*** Block opens ***

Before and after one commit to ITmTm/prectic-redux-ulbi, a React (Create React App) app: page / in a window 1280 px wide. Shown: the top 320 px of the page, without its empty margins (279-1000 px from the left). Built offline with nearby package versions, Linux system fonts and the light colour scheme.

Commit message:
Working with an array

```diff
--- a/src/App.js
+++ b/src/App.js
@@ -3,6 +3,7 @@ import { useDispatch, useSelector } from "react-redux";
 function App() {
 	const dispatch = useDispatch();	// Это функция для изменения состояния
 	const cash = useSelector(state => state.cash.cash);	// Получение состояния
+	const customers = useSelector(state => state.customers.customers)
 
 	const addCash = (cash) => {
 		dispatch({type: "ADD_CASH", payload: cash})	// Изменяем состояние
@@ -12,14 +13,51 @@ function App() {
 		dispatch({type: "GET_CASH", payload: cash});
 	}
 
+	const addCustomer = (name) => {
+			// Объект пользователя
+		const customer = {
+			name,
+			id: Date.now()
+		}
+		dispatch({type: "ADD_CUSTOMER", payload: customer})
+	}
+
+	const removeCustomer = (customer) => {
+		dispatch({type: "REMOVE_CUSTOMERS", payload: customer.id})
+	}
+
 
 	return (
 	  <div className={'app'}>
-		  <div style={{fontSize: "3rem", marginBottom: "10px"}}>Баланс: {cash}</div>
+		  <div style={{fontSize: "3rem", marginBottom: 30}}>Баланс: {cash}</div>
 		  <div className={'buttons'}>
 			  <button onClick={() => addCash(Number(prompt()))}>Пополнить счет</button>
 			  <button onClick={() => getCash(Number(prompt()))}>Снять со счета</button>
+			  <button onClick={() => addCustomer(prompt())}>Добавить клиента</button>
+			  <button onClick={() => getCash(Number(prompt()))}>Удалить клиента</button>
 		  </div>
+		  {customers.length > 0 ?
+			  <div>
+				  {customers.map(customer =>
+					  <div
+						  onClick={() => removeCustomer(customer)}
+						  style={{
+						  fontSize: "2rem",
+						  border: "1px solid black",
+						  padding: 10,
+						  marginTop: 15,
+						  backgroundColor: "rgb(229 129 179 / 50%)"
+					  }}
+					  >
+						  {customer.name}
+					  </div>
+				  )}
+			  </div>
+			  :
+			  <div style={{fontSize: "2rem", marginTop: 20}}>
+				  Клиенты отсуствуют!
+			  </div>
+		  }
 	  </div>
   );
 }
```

*** Block closes ***

[Task statement] Every record above is to be given again precisely.

[Response to this exercise]
Before and after one commit to ITmTm/prectic-redux-ulbi, a React (Create React App) app: page / in a window 1280 px wide. Shown: the top 320 px of the page, without its empty margins (279-1000 px from the left). Built offline with nearby package versions, Linux system fonts and the light colour scheme.

Commit message:
Working with an array

```diff
--- a/src/App.js
+++ b/src/App.js
@@ -3,6 +3,7 @@ import { useDispatch, useSelector } from "react-redux";
 function App() {
 	const dispatch = useDispatch();	// Это функция для изменения состояния
 	const cash = useSelector(state => state.cash.cash);	// Получение состояния
+	const customers = useSelector(state => state.customers.customers)
 
 	const addCash = (cash) => {
 		dispatch({type: "ADD_CASH", payload: cash})	// Изменяем состояние
@@ -12,14 +13,51 @@ function App() {
 		dispatch({type: "GET_CASH", payload: cash});
 	}
 
+	const addCustomer = (name) => {
+			// Объект пользователя
+		const customer = {
+			name,
+			id: Date.now()
+		}
+		dispatch({type: "ADD_CUSTOMER", payload: customer})
+	}
+
+	const removeCustomer = (customer) => {
+		dispatch({type: "REMOVE_CUSTOMERS", payload: customer.id})
+	}
+
 
 	return (
 	  <div className={'app'}>
-		  <div style={{fontSize: "3rem", marginBottom: "10px"}}>Баланс: {cash}</div>
+		  <div style={{fontSize: "3rem", marginBottom: 30}}>Баланс: {cash}</div>
 		  <div className={'buttons'}>
 			  <button onClick={() => addCash(Number(prompt()))}>Пополнить счет</button>
 			  <button onClick={() => getCash(Number(prompt()))}>Снять со счета</button>
+			  <button onClick={() => addCustomer(prompt())}>Добавить клиента</button>
+			  <button onClick={() => getCash(Number(prompt()))}>Удалить клиента</button>
 		  </div>
+		  {customers.length > 0 ?
+			  <div>
+				  {customers.map(customer =>
+					  <div
+						  onClick={() => removeCustomer(customer)}
+						  style={{
+						  fontSize: "2rem",
+						  border: "1px solid black",
+						  padding: 10,
+						  marginTop: 15,
+						  backgroundColor: "rgb(229 129 179 / 50%)"
+					  }}
+					  >
+						  {customer.name}
+					  </div>
+				  )}
+			  </div>
+			  :
+			  <div style={{fontSize: "2rem", marginTop: 20}}>
+				  Клиенты отсуствуют!
+			  </div>
+		  }
 	  </div>
   );
 }
```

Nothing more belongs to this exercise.